The Government has accused Labour of "ill-informed political opportunism" for urging Jeremy Hunt to agree to trial the new junior doctors' contract in a bid to prevent next week's unprecedented strike.
Labour's shadow health secretary Heidi Alexander is part of a group of cross-party MPs calling on the Health Secretary to pilot the contested contract in a small number of trusts, rather than impose it across England without the support of the British Medical Association.
Doctors' leaders have said they will consider calling off next week's strike if Hunt agrees to limited trials, The Press Association reported.
Ms Alexander, Conservative Dr Dan Poulter, Lib Dem Norman Lamb and the SNP's Dr Philippa Whitford said in a letter that they want an independent evaluation of the so-called "weekend effect" which sees higher mortality rates for patients admitted at weekends.
But the Government said it had 75 meetings with the BMA and three years of talks, and delaying reform further would mean not taking an important step in improving weekend care.
A spokesman said: "We have always said that we want to introduce this contract in a phased way - for around 11% of junior doctors from August - precisely so any initial problems can be ironed out. That's why this is simply ill-informed political opportunism from the same Labour Party responsible for the flawed contracts we have now."
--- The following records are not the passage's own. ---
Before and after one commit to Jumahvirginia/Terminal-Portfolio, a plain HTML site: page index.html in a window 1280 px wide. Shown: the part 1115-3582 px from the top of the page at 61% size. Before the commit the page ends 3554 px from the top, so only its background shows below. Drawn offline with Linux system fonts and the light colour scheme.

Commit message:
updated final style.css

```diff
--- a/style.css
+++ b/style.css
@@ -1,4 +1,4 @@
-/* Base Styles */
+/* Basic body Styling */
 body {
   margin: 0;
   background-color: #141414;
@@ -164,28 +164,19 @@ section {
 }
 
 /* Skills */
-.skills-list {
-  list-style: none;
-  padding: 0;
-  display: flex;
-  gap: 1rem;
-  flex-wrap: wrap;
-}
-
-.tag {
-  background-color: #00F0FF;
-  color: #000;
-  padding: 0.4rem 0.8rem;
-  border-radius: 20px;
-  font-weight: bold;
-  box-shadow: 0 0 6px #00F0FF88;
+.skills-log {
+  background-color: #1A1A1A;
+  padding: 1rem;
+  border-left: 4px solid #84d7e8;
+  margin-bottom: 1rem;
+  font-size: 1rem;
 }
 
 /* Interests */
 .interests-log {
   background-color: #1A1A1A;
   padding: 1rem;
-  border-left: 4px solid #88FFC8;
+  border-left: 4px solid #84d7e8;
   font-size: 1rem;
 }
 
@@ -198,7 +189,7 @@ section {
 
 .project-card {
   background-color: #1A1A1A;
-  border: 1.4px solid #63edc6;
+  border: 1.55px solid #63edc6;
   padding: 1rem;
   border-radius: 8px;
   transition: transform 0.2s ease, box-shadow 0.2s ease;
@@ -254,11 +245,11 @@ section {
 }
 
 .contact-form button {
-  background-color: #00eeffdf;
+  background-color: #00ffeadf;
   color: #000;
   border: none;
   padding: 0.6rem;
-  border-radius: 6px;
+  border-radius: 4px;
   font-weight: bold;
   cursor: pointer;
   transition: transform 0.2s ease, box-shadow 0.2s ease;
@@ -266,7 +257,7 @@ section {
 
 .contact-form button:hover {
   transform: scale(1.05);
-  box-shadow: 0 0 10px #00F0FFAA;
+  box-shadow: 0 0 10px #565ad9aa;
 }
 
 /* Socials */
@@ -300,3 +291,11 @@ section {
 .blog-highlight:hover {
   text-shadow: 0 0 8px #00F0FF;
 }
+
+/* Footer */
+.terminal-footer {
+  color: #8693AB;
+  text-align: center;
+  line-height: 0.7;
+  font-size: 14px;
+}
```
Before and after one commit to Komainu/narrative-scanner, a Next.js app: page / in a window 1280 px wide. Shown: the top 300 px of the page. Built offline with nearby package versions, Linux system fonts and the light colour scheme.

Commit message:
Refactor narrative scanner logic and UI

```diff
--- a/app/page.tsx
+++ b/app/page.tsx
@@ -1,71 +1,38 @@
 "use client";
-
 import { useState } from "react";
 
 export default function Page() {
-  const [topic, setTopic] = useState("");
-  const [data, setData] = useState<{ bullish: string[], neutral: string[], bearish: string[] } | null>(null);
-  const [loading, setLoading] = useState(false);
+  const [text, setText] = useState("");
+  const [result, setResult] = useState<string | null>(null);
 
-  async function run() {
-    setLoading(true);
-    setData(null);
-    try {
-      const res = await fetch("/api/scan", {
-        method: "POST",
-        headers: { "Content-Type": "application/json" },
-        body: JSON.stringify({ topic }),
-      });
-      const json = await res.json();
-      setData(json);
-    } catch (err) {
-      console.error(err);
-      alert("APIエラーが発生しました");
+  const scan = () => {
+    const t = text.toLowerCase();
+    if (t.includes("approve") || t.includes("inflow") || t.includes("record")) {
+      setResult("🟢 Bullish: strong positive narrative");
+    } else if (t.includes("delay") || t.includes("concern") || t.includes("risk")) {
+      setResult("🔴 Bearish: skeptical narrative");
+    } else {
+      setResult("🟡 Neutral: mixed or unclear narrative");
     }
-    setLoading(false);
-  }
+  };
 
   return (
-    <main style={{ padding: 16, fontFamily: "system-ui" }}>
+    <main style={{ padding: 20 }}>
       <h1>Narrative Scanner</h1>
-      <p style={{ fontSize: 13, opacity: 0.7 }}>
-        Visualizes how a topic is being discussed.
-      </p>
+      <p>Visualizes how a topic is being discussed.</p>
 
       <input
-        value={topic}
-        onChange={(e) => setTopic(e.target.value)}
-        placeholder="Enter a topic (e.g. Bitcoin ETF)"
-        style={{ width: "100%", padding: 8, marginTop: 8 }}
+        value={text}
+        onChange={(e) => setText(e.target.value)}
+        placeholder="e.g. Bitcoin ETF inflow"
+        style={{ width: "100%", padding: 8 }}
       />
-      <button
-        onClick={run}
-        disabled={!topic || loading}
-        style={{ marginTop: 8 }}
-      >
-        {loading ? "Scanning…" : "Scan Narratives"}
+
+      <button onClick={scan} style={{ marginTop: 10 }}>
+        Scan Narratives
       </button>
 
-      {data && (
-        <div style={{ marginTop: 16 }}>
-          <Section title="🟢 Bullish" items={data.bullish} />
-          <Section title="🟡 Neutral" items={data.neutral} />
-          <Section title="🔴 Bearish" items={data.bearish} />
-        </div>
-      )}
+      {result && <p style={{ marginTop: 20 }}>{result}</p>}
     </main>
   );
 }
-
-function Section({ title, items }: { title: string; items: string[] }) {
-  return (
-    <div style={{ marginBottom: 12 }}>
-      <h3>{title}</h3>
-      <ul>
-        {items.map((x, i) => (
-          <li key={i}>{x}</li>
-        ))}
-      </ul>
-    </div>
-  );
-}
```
The cross party MPs wrote to Hunt: "You will be aware that medical leaders, royal colleges and patient groups have said the imposition or unilateral introduction of the contract is the wrong approach and risks permanent damage to the future of the medical workforce.
"If it remains your intention to introduce this new contract, we believe it should be piloted in a number of trusts/across a number of deaneries and for its impact on patients, staff and the 'weekend effect' to be independently evaluated."
Ms Alexander told Murnaghan on Sky News: "I think Jeremy Hunt would need to sit down urgently today, this afternoon, with the BMA, to talk about what the scope of the pilot would be."
She added: "If it is shown to improve patient care and to have a positive impact upon junior doctors with regard to the hours they are working and the quality of care that they are able to provide, I think any reasonable person at that point would say, well actually, we need to look at what the evidence shows us and move forward in a constructive way."
However, Mr Hunt has written to Mark Porter, the chairman of the BMA council, asking him to call off the strike and instead meet him to discuss workforce requirements for seven-day services, improvements in training and improving the work-life balance for junior doctors.
His letter said: "The extreme action planned will be deeply worrying for patients, and place enormous additional strain on our NHS at a time of intense pressure.
"I therefore appeal to you one final time to call off strike action that will see doctors withdraw potentially life-saving care, and to meet with me on Monday to discuss a better way forward."